Spotlight On: Spy Dénommé-Welch

Ontario Presents and its member presenting organizations recognize the importance of presenting Indigenous artists, stories and culture as part of their presenting practice. As we continue to encourage the respectful presentation of Indigenous art, we will be featuring an Indigenous artist each month in our e-newsletter and blog. Our sincere thanks to Denise Bolduc for conceiving of and continuing to support this Spotlight Series.

Spotlights are developed with the artist, and are intended simply to share the artist’s work and foster greater awareness and understanding of the strength and diversity of Indigenous art available in Ontario and beyond.

Spy Denomme Welch Headshot

This month we spoke with writer and composer Dr. Spy Dénommé-Welch

To get us started, can you share a bit about yourself and your work? 

I’m an artist of Anishnaabe identity. I work as a writer (playwright and librettist) and composer. Over the last decade I’ve been mainly focused on creating work in theatre and opera. 

You’ve done a lot of work and research in decolonizing performance practices, is that focus related to your musical work in traditionally European musical forms like opera and classical music? How does your research inform your creative work? 
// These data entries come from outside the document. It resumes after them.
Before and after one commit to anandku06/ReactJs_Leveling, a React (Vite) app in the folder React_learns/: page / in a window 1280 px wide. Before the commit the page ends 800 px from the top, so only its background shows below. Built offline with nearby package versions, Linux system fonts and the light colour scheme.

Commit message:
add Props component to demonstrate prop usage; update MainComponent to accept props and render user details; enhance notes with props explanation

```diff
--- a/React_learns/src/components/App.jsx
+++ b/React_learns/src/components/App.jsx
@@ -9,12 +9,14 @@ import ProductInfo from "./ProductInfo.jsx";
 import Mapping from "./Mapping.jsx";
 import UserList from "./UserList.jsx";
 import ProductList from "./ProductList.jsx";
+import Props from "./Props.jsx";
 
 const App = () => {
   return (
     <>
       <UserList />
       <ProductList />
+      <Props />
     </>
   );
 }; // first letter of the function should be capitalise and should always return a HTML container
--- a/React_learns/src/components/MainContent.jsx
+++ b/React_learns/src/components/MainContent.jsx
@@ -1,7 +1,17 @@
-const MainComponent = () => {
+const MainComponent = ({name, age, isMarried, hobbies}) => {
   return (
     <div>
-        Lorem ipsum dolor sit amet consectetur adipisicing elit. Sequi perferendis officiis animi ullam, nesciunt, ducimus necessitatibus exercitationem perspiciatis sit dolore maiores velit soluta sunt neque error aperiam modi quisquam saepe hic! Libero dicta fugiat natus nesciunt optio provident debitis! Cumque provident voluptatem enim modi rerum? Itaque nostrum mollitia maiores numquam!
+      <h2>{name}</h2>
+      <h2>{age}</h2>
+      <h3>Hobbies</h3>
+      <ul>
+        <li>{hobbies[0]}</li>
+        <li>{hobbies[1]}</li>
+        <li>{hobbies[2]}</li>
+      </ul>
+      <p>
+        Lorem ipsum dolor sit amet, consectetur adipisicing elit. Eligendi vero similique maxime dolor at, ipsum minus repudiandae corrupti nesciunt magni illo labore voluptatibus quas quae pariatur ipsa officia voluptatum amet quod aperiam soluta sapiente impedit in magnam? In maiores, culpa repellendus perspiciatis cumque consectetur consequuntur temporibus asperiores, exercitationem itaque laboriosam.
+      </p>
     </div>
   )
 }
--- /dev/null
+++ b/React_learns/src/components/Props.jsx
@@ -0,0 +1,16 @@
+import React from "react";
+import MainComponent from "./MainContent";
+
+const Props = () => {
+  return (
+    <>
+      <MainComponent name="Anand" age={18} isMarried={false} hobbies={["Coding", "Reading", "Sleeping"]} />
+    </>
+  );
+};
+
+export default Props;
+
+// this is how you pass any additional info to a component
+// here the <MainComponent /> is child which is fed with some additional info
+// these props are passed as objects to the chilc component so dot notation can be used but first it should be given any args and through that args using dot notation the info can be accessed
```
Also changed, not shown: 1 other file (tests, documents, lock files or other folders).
I do work to incorporate elements of decolonizing performance practice in various aspects of my music and opera work. In the context of artistic collaboration this has offered an important means to explore storytelling in music using land-based approaches, which is integrated into the written text, storytelling, and music composition elements.

Further, when working with composition and writing from the land, I make a conscious effort, wherever possible, to do as much research and site/land specific exploration to inform my work and to also acknowledge the place(s) which I am connected to. 
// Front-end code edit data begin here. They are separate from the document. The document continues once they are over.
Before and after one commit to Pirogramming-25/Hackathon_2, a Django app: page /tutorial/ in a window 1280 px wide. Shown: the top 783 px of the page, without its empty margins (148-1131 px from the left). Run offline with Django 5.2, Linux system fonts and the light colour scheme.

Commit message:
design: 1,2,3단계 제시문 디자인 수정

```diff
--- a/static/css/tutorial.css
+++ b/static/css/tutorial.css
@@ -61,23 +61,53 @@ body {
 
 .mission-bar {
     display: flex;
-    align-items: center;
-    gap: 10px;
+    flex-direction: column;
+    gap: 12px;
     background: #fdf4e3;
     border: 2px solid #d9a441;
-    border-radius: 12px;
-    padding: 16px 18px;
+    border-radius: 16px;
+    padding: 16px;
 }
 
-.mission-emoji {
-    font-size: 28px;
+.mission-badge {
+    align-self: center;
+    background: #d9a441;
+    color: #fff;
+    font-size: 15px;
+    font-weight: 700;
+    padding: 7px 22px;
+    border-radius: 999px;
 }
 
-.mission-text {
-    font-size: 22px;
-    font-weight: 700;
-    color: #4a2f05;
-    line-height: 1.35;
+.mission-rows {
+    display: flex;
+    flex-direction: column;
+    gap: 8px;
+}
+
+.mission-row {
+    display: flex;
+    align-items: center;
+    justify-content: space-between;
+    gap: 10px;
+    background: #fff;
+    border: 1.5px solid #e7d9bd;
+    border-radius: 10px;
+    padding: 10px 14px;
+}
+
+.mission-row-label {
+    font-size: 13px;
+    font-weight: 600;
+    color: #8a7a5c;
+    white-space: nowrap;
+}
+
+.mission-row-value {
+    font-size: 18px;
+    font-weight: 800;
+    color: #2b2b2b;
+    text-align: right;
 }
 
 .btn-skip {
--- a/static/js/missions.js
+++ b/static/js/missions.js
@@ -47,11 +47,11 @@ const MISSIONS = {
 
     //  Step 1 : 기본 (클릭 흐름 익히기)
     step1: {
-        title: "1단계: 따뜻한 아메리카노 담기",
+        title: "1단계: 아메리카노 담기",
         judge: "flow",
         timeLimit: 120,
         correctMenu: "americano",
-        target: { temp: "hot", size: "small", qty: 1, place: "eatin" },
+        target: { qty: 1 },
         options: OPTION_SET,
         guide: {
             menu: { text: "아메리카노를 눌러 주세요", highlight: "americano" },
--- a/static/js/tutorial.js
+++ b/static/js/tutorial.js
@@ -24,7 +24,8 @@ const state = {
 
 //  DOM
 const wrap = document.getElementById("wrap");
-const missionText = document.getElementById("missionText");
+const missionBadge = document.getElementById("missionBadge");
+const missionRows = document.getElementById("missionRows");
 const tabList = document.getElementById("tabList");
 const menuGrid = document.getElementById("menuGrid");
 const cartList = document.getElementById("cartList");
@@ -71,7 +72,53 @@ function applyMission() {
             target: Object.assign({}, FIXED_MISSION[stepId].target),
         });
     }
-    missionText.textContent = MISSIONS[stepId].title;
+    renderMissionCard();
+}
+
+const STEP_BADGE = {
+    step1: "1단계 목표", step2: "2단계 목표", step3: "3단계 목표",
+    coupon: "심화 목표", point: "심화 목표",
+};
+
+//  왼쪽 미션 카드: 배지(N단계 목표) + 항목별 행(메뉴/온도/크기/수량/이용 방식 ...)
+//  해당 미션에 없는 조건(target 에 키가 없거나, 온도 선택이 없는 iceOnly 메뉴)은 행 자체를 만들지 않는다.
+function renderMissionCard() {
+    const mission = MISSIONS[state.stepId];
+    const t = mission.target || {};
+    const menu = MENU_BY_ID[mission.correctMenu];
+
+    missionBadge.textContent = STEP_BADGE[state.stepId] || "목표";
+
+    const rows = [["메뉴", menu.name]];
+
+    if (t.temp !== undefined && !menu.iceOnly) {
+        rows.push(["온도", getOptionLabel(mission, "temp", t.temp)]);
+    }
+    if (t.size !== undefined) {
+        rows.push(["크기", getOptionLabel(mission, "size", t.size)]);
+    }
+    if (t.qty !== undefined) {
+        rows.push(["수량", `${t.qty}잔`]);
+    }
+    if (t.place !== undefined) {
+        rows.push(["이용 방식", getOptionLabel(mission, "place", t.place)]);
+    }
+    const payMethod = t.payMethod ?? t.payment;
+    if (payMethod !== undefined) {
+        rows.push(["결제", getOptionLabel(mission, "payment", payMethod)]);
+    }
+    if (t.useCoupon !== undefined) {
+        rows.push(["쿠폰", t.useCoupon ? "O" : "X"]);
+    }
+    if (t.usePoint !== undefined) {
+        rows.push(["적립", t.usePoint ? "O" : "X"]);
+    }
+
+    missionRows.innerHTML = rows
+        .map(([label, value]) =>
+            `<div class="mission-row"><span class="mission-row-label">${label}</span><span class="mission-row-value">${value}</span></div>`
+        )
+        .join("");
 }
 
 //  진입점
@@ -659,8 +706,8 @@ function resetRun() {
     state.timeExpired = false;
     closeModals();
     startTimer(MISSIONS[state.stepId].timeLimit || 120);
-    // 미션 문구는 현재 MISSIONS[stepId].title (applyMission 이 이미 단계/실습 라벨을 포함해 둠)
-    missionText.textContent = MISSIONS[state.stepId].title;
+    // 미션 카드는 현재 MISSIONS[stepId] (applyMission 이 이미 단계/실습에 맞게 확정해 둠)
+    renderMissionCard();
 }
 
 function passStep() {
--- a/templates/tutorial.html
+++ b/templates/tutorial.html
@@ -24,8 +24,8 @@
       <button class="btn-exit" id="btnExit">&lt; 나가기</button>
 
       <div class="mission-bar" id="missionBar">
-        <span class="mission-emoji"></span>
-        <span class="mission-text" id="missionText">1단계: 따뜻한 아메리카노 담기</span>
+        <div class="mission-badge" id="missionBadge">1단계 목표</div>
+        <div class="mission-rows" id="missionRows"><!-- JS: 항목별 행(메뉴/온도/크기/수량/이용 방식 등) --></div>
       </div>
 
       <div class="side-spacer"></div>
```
In your view, what can we in the presenting field do to better support decolonization in the performing arts? 

I think it helps when space is opened up to others to tell their own stories.

I believe it also helps when resources are distributed and shared to artistic communities that have been historically deprived from opportunities such as funding and programming.

It also helps when presenters can better integrate and sustain authentic relationships with communities that are not typically represented on their stages or in their spaces. 

You often collaborate with Catherine Magowan, with whom you co-created your Dora-nominated opera Giiwedin. What do you think you each bring to that creative partnership? 

Yes, Catherine is one of my primary collaborators. I think we each bring an openness to the creative process, and more so a respect for each other’s artistic voice.

While we come from different life experiences and backgrounds, we also recognize that we have many parallels and intersections, which brings a richness to our partnership as collaborative composers. As such, it seems that our work as collaborative composers is unique, but the outcome and output of the work is rewarding. 

What’s next for you? do you have any upcoming projects that you’d like to share about? 

I’m currently working on my second full length opera, which I wrote the libretto for and am co-composing with Catherine. I recently completed an intensive residency at the Native Earth Performing Arts (Toronto) during which we workshopped some staging and design elements, as we are working towards getting it production ready for the near future.

Also, I’m slated to present work at the upcoming Weesageechak Begins to Dance festival (at Native Earth) in November 2018. 

Where can people learn more about your work or get in touch? 

People can learn more about my work or get in touch with me by visiting Unsettled Scores.

Thank you to Spy for sharing with us!

Photo credit: Lady Luck Photography